It has nothing to do with letting you drink or eat bacon. You can do what you please including drinking alcohol. Though hard liquor is extremely costly, wine and beer is served everywhere and, as everything else in Egypt, may be delivered to your doorstep if you so wish.
Bacon and similar pork cold cuts were available until very recently. However, with the mad cow disease, the target market for such products somehow disappeared, and people seem to have gone off them, so, yes, they may be hard to find since they aren’t something that Egyptians crave. Still, if you can’t live without bacon, some high-end stores carry pork products and certain districts, like Shobra, in Cairo, for example, sell pork products.
“Your girlfriend is going to have to wear a blanket with eye holes cut into it."
I doubt you would want to date a niqabbed girlfriend—one who wears a blanket with eye holes cut into it, and I doubt she would want to date you either. Neither of you would find the other appropriate.
As for the practical choice of a western girlfriend, no one is going to ask her to wear a niqab; she can wear whatever she deems presentable if it is modest and not too revealing.
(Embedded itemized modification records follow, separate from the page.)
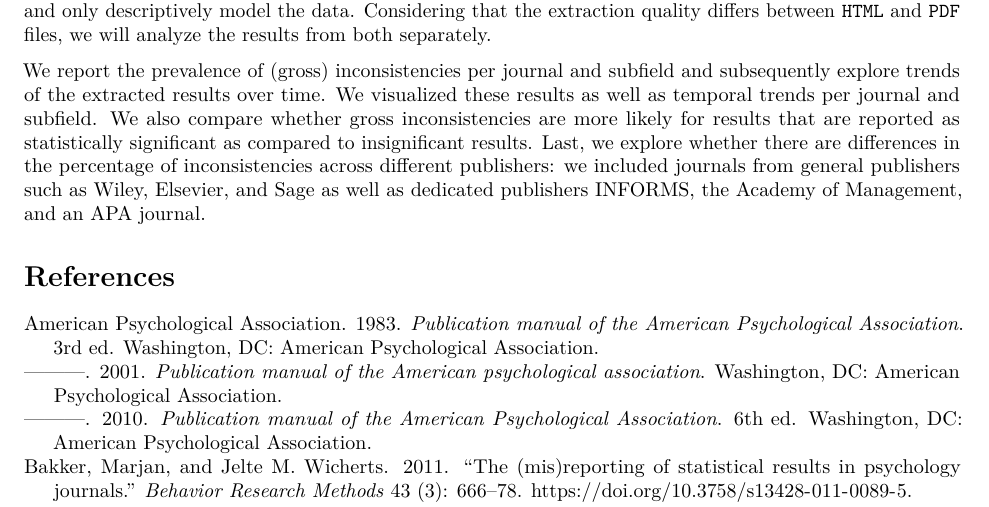
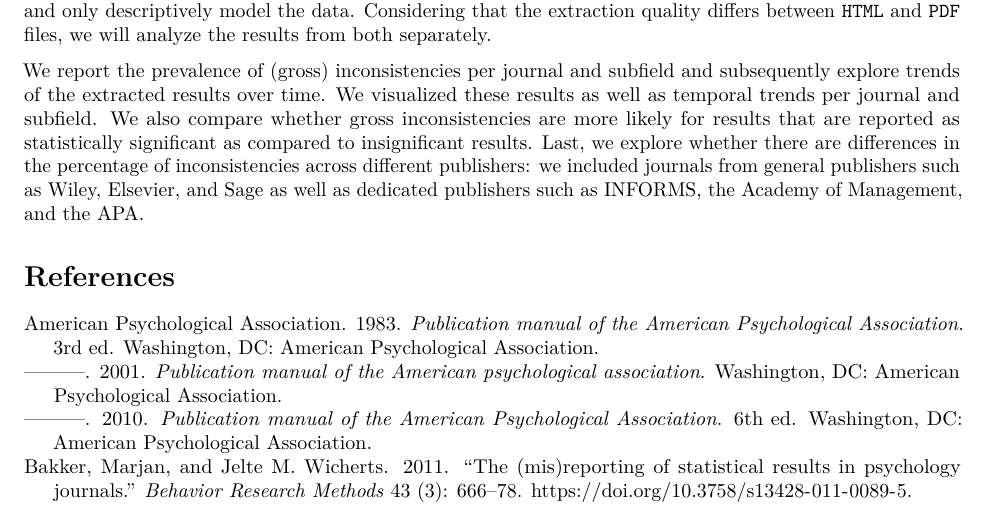
Before and after one commit to mzelst/2016statcheck, an R Markdown document (submission/statcheck.Rmd): part of page 3 of 4, cut so that both start at the same text. Rendered offline with R 4.5, knitr and Pandoc, then LaTeX, with nearby package versions; drawn as R Markdown's standard PDF in place of the format the file asks for.

Commit message:
Change analyses on publishers.

```diff
--- a/submission/statcheck.Rmd
+++ b/submission/statcheck.Rmd
@@ -97,6 +97,6 @@ The advantage of the automated procedure is that it allows us to assess the prev
 
 Given that the algorithm extracts (almost) all APA reported test results, the collected dataset is the population of APA-reported test results for the included journals. Hence, we refrain from using NHST in our analyses and only descriptively model the data. Considering that the extraction quality differs between `HTML` and `PDF` files, we will analyze the results from both separately.
 
-We report the prevalence of (gross) inconsistencies per journal and subfield and subsequently explore trends of the extracted results over time. We visualized these results as well as temporal trends per journal and subfield. We also compare whether gross inconsistencies are more likely for results that are reported as statistically significant as compared to insignificant results. Last, we explore whether there are differences in the percentage of inconsistencies across different publishers: we included journals from general publishers such as Wiley, Elsevier, and Sage as well as dedicated publishers INFORMS, the Academy of Management, and an APA journal.
+We report the prevalence of (gross) inconsistencies per journal and subfield and subsequently explore trends of the extracted results over time. We visualized these results as well as temporal trends per journal and subfield. We also compare whether gross inconsistencies are more likely for results that are reported as statistically significant as compared to insignificant results. Last, we explore whether there are differences in the percentage of inconsistencies across different publishers: we included journals from general publishers such as Wiley, Elsevier, and Sage as well as dedicated publishers such as INFORMS, the Academy of Management, and the APA.
 
 # References
```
Thousands of western women live in Egypt; they teach in western schools and universities and work in corporate businesses, and chances are they wear what they usually wear when going to work in the western world.
Niqabbed women in Egypt shouldn’t construe more than 2 percent by the way.
“Wait, Cairo, NY?”
Funny you should ask. The Cairo we are talking about is the largest Cairo in the world with a population of approximately ten million. It sits smack in the middle of Egypt. It is bordered by the Mediterranean and the Red Sea, which are connected by a man-made waterway named the Suez Canal.
Cairo translates to “the victorious,” and Egyptians call it “Om el Donia,” aka, the “mother of the world,” and to them it seems just that.
Egypt is a breathtaking place. It has a 7000-year history, a unique culture, and loving inhabitants. Nothing awkward about moving to Cairo. In fact, if anything, those who are awkwardly silenced should be happy for you.
“Dude! That’s fucking amazing, congrats!!"
Indeed it is. It is an opportunity of a lifetime. While you are at it, learn some Arabic, become more informed about Islam, and try as you may to see it with a clear lens unblemished by the colonial vision that looked at Egypt as an ancillary state. It didn’t work then, and it won’t work now. Egypt owns its own destiny.
That doesn’t mean that Cairo isn’t without its challenges; living amongst 92 million can get a bit crammed leaving you flummoxed.
More importantly have a wonderful time and take back warm memories of a particularly special place. Maybe then your astounded, perplexed, and daunted friends will appreciate what you decided to venture on.